who don't use synthetic chemicals on their property, and who plant native
and well-adapted plants often find themselves with an abundance of birds
to watch. In fact, many of us put up bird feeders and bird baths to
attract our feathered friends.
Well, if you're looking for another way to view your backyard birds
up close and personal, maybe a peanut feeder is just the thing! Peanut
feeders are available at any bird feeding store, along with the peanuts
that fill them. If you have trees on your property, you are almost guaranteed
to attract a constant parade of birds: titmice, chickadees, wrens, downy
woodpeckers, hairy woodpeckers, and red-bellied woodpeckers are among
those I've seen most often at my feeder.
As with everything in life, though, we must take the good with the bad.
Just as with other feeders, there are opportunists just waiting for
a new treat! The occassional pest will visit your peanut feeder, although
I've found that if you have other feeders nearby, most of these freeloaders
will go for an easier target. Among the unwelcome visitors to my peanut
feeders have been rats, starlings, and squirrels. Use the same tactics
that work for your other feeders.
I've not found a good method to keep the starlings away, but in my wooded
yard they usually aren't too much of a pest.
Once a year, when the worms come down from the oak trees, we get an
infestation of them. They flock to the feeders and make a mess of everything,

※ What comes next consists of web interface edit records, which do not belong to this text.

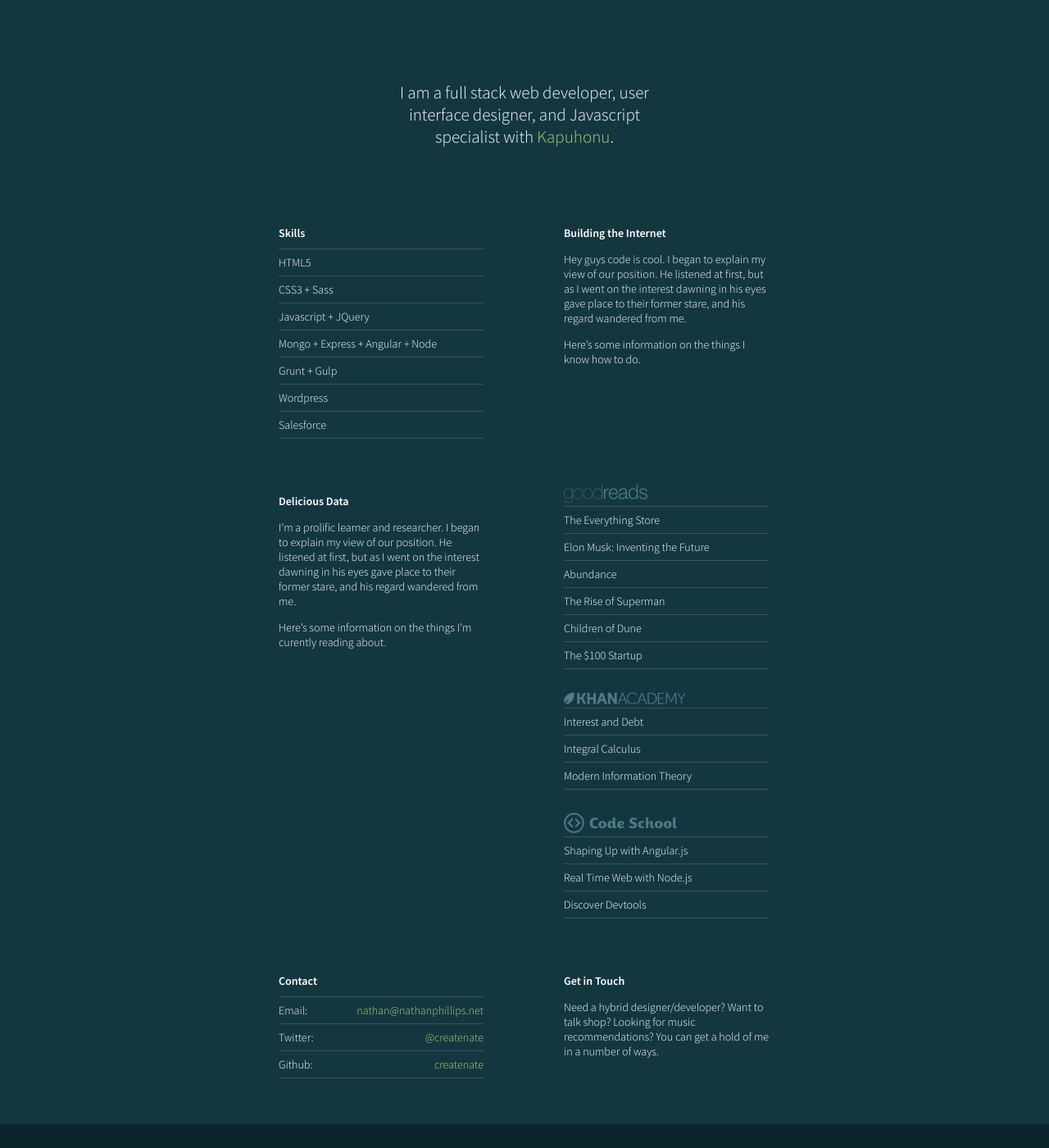
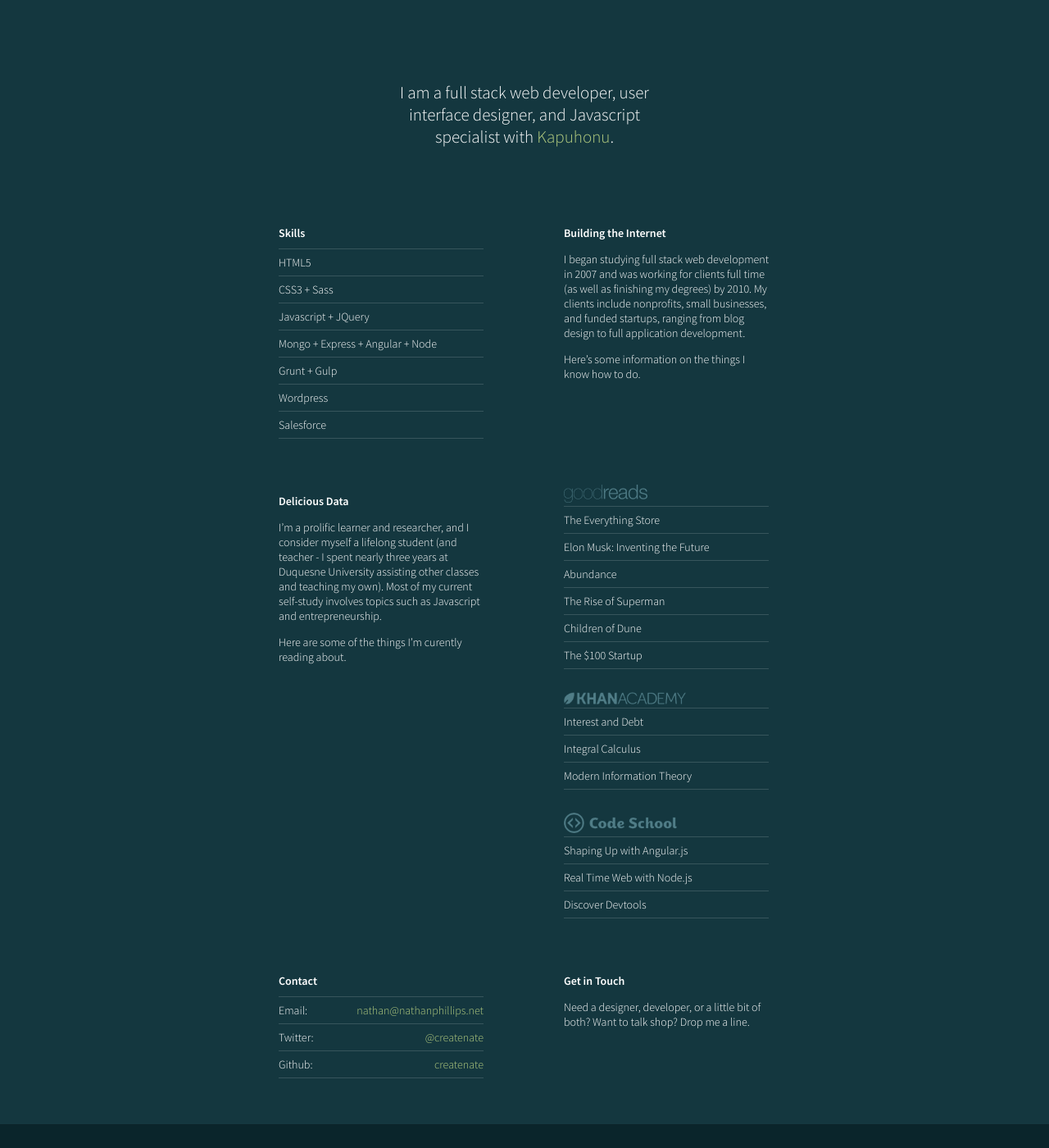
Before and after one commit to createnate/createnate.github.io, a Jekyll site: the page built from index.html, in a window 1280 px wide and 1400 px high, scrolled down 192 px. Shown: the whole window at 82% size. Built offline with Jekyll 4.4.1, drawn with Linux system fonts in a browser that asks for light colours.

Commit message:
Revised copy.

```diff
--- a/_layouts/default.html
+++ b/_layouts/default.html
@@ -24,7 +24,7 @@
                   </div><!--
                   --><div class="grid__item one-half palm--one-whole">
                     <h2>Building the Internet</h2>
-                    <p>Hey guys code is cool. I began to explain my view of our position. He listened at first, but as I went on the interest dawning in his eyes gave place to their former stare, and his regard wandered from me.</p>
+                    <p>I began studying full stack web development in 2007 and was working for clients full time (as well as finishing my degrees) by 2010. My clients include nonprofits, small businesses, and funded startups, ranging from blog design to full application development.</p>
                     <p>Here’s some information on the things I know how to do.</p>
                   </div>
               </div>
@@ -33,8 +33,8 @@
               <div class="grid">
                   <div class="grid__item one-half palm--one-whole">
                       <h2>Delicious Data</h2>
-                        <p>I’m a prolific learner and researcher. I began to explain my view of our position. He listened at first, but as I went on the interest dawning in his eyes gave place to their former stare, and his regard wandered from me.</p>
-                        <p>Here’s some information on the things I’m curently reading about.</p>
+                        <p>I’m a prolific learner and researcher, and I consider myself a lifelong student (and teacher - I spent nearly three years at Duquesne University assisting other classes and teaching my own). Most of my current self-study involves topics such as Javascript and entrepreneurship.</p>
+                        <p>Here are some of the things I’m curently reading about.</p>
                   </div><!--
                   --><div class="grid__item one-half palm--one-whole">
                       <img src="/img/goodreads.png" alt="" height="22px">
@@ -73,7 +73,7 @@
                 </div><!--
                 --><div class="grid__item one-half palm--one-whole">
                       <h2>Get in Touch</h2>
-                    <p>Need a hybrid designer/developer? Want to talk shop? Looking for music recommendations? You can get a hold of me in a number of ways.</p>
+                    <p>Need a designer, developer, or a little bit of both? Want to talk shop? Drop me a line.</p>
                   </div>
               </div>
           </section>
```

but I have to admit that they are also performing a service as I see
them root through the lawn looking for those tasty oak worms! During
this time, I sometimes just take down my feeders entirely and wait for
the worm population to decrease and the starlings to move along.
Rats are easily banned from your peanut feeder with a squirrel baffle
on the pole or shephards hook used to hang the feeder, or an above-the-feeder
baffle if their method of entry is to crawl down the chain from which
the feeder is hung.
Squirrels are a little more difficult to keep away. Because I have so
many trees in my yard, I've found few places to hang a feeder that are
far enough from branches to make jumping impossible. Try to have the
feeder at least 5 feet above the ground and 10 feet from anything they
can use as a launch pad.
One nice thing about a peanut feeder is that you have more leeway on
location than you would for normal bird seed. Few peanuts get dropped
from the feeder, and those that do never sprout underneath, making this
a perfect companion to the flower beds near the house in front of a